»»

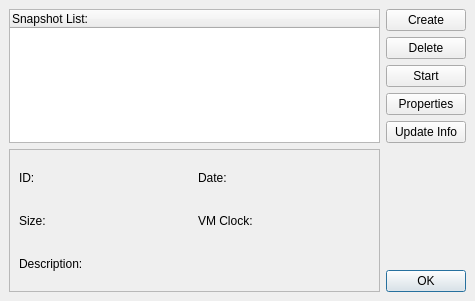
tobimensch/aqemu, file src/Snapshots_Window.ui: the form before one commit.
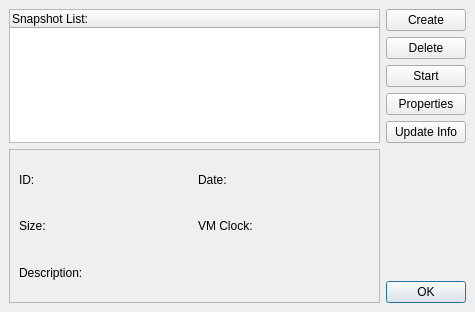
The form after the commit. Icons and pictures are not drawn.

What changed in the file:
```diff
--- a/src/Snapshots_Window.ui
+++ b/src/Snapshots_Window.ui
@@ -8,7 +8,7 @@
     <x>0</x>
     <y>0</y>
     <width>475</width>
-    <height>301</height>
+    <height>312</height>
    </rect>
   </property>
   <property name="windowTitle">
```
Left out of the diff: 40 changed lines with no effect on the pictures.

««

● **How to complete this task**
Copy all lines of the records that have the string "pictures" in them.

● **Written reply**
The form after the commit. Icons and pictures are not drawn.
Left out of the diff: 40 changed lines with no effect on the pictures.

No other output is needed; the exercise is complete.